“I threw it aside after I got the denial. It sounds so much like stereo instructions,” he says. “You can’t really comprehend what they’re saying to you.”
Thanks to a counselor at a nearby veterans center, Fulcher was sent to Military Mondays. The problem was, veterans denied by the BVA only have 120 days to file to reconsider the denial — and 112 days had already passed. Caleb Stone got the answer Fulcher needed and helped him file it just in time.
“I’m only assuming that everyone involved with [Military Mondays] and trying to help veterans is as great as Caleb is,” says Fulcher.
For Austin Swink J.D. ’17, Military Mondays and the Puller Clinic have provided a different kind of clarity. Swink spent his first year of law school with the intention to join the military, but hadn’t decided on the branch. After spending his 2L summer in 2015 working with the Puller Clinic, he found the work had strengthened his service commitment.
“Service was always in my mind,” he says. “I wanted to be part of that organization.
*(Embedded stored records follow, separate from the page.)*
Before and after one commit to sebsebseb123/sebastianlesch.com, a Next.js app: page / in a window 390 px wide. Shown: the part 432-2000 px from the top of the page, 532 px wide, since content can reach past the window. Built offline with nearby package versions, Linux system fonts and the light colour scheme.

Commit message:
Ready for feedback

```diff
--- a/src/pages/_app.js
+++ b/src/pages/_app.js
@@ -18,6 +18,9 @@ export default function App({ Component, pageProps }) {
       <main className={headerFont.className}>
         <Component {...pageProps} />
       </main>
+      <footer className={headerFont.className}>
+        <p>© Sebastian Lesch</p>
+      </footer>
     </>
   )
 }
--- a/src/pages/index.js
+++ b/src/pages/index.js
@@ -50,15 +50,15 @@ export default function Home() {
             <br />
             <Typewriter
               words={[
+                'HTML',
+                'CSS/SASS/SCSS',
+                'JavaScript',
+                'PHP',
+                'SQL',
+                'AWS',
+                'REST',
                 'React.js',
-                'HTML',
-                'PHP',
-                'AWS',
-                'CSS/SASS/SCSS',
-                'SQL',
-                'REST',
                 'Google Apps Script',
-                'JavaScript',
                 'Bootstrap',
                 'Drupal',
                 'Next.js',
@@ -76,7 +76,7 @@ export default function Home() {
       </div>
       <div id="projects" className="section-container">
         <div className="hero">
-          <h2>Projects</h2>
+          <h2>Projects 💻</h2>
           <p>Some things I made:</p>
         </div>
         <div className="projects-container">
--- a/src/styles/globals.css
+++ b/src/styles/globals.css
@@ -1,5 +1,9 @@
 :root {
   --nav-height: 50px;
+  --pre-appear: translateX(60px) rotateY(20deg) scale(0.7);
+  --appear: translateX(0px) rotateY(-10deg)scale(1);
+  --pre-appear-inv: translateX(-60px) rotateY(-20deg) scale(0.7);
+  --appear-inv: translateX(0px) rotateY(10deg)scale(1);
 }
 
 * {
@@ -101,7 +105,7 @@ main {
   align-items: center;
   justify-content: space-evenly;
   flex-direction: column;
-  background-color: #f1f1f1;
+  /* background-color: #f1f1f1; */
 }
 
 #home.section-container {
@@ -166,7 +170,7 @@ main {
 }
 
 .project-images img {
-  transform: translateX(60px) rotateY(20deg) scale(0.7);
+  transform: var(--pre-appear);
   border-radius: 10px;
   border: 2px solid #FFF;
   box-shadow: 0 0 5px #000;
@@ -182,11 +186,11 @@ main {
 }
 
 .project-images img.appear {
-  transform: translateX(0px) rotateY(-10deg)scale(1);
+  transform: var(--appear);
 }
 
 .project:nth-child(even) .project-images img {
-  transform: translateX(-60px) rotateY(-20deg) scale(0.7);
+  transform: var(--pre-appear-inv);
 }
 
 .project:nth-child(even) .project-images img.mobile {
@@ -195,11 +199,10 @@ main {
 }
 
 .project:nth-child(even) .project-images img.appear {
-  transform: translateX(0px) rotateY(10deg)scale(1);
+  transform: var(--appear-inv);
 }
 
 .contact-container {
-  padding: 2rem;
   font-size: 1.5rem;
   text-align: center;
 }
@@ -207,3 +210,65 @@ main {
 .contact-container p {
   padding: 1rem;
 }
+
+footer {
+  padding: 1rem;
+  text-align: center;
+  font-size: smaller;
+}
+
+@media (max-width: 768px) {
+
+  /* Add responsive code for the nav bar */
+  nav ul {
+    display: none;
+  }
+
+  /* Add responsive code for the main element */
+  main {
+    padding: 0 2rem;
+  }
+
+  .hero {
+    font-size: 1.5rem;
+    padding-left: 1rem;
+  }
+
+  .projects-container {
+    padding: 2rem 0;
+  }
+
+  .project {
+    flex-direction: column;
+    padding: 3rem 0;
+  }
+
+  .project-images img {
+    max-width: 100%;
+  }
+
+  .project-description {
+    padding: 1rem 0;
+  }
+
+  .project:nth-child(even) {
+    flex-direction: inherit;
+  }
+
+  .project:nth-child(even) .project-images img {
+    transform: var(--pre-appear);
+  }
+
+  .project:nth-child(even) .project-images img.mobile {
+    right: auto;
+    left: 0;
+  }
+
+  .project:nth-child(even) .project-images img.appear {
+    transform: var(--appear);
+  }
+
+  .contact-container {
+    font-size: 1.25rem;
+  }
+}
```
I think [the veterans] gained the sense that I really respected what they have done and that I wasn’t just there to use them as a tool for learning legal skills. I’m not just going through the motions.”
By that December, Swink had applied and been accepted into Officer Candidate School for the U.S. Marine Corps in Quantico, Va. Today, he’s preparing for graduation and about to become a Judge Advocate.
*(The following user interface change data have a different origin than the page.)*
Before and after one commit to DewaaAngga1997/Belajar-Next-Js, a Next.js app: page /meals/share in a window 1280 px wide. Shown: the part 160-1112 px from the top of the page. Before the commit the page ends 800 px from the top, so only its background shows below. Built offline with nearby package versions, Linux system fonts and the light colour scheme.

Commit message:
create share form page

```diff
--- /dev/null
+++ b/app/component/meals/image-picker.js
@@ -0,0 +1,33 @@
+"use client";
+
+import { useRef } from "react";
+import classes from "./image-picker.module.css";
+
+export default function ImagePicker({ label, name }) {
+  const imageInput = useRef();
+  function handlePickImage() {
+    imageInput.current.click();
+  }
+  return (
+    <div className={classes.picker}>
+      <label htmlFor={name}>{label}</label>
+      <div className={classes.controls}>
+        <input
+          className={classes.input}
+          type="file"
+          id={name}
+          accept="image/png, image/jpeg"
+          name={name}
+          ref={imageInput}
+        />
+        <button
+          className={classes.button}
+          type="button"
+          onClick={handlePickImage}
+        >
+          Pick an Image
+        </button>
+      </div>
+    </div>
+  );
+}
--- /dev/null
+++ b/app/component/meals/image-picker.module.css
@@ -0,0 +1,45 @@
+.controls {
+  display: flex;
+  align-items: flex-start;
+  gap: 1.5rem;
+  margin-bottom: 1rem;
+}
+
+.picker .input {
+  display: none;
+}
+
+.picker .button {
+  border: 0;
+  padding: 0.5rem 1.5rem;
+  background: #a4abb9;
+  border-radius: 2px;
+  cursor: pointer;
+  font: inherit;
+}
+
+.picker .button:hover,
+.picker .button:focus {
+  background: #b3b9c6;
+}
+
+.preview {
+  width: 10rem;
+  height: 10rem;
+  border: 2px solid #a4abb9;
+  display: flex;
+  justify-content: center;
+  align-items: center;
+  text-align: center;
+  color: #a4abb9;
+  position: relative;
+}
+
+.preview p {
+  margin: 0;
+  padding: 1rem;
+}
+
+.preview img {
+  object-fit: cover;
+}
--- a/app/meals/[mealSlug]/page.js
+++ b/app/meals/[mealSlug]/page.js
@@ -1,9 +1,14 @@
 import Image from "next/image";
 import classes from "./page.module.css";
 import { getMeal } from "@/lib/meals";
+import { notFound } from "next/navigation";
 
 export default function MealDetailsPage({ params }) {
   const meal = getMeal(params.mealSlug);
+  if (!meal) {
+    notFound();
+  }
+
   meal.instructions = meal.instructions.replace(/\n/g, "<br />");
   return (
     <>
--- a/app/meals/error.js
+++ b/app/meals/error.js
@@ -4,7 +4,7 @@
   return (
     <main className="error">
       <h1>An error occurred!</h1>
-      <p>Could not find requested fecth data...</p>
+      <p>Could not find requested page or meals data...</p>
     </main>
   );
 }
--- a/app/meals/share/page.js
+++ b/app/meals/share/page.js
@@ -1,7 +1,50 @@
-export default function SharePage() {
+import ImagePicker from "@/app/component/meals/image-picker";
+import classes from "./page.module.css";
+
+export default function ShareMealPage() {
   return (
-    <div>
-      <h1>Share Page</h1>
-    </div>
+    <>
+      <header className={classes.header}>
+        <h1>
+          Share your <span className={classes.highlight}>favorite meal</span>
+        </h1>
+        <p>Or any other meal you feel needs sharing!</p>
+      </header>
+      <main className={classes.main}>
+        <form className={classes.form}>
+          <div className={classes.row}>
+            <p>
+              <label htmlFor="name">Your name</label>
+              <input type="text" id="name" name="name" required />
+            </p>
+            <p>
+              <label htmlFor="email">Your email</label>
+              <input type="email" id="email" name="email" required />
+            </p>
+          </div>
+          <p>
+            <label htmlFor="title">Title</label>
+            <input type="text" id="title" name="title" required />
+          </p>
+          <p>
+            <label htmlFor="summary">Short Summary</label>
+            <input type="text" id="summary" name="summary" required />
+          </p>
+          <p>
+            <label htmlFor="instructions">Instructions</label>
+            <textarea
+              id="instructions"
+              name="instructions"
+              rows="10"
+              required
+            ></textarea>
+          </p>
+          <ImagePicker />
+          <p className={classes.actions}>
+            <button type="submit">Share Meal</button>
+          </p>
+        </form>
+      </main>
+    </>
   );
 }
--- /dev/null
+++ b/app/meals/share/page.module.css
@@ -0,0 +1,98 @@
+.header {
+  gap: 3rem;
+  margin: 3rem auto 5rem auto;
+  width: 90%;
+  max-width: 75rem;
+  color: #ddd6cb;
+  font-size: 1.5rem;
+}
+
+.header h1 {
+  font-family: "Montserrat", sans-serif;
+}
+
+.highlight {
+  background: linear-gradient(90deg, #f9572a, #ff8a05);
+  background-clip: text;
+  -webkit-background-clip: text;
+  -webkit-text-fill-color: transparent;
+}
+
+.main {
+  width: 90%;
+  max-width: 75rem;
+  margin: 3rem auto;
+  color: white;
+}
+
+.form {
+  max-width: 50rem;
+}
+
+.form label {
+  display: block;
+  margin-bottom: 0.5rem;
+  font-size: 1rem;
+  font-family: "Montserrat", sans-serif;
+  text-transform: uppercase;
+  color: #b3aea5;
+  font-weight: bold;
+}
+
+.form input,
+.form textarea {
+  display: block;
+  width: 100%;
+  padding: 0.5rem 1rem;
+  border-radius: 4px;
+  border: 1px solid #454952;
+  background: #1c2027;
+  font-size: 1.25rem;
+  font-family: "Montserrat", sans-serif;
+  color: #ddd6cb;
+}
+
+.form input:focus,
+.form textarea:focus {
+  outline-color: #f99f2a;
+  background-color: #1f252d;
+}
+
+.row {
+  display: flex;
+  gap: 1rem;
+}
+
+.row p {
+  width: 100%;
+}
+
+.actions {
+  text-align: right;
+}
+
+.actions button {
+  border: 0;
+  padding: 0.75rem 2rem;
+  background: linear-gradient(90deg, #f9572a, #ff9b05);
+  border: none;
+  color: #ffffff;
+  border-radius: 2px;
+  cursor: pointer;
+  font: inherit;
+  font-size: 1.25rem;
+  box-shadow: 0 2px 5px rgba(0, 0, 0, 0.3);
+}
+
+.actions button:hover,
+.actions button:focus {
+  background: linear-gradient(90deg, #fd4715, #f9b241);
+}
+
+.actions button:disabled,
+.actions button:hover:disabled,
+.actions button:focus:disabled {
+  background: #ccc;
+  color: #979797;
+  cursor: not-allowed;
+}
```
“Attorneys really have a unique position to help veterans, not just on an individual level, but hopefully in the future on a policy level,” Swink says.
“We’ve made a promise to take care of these people. Because they put their lives and bodies on the line for us. Whatever they come back with from their time in service, we want to help them.”
Chancellor Gates agrees. “William & Mary, as it always has, is stepping up to provide services where they are needed most,” he says.
Bob Fulcher has an Army Commendation Medal. He still demurs at the notion he is any kind of hero, but he has taken his experience with disability compensation and turned it into advocacy. Now, he is a member of the Vietnam Veterans of America and a delegate to the Virginia State Council on Vietnam Veterans. He shares what he’s learned with his fellow veterans because until the last few years, his fellow veterans were all he had. Only recently did Fulcher feel comfortable wearing his Vietnam Veterans ballcap out in public.
“I tell you: the first time when I started wearing my hat,” he begins, before choking up.
“The first time the lady in the Sam’s Club said, ‘thank you for your service,’ I went out in the car and cried.”
“We were denied for so long.”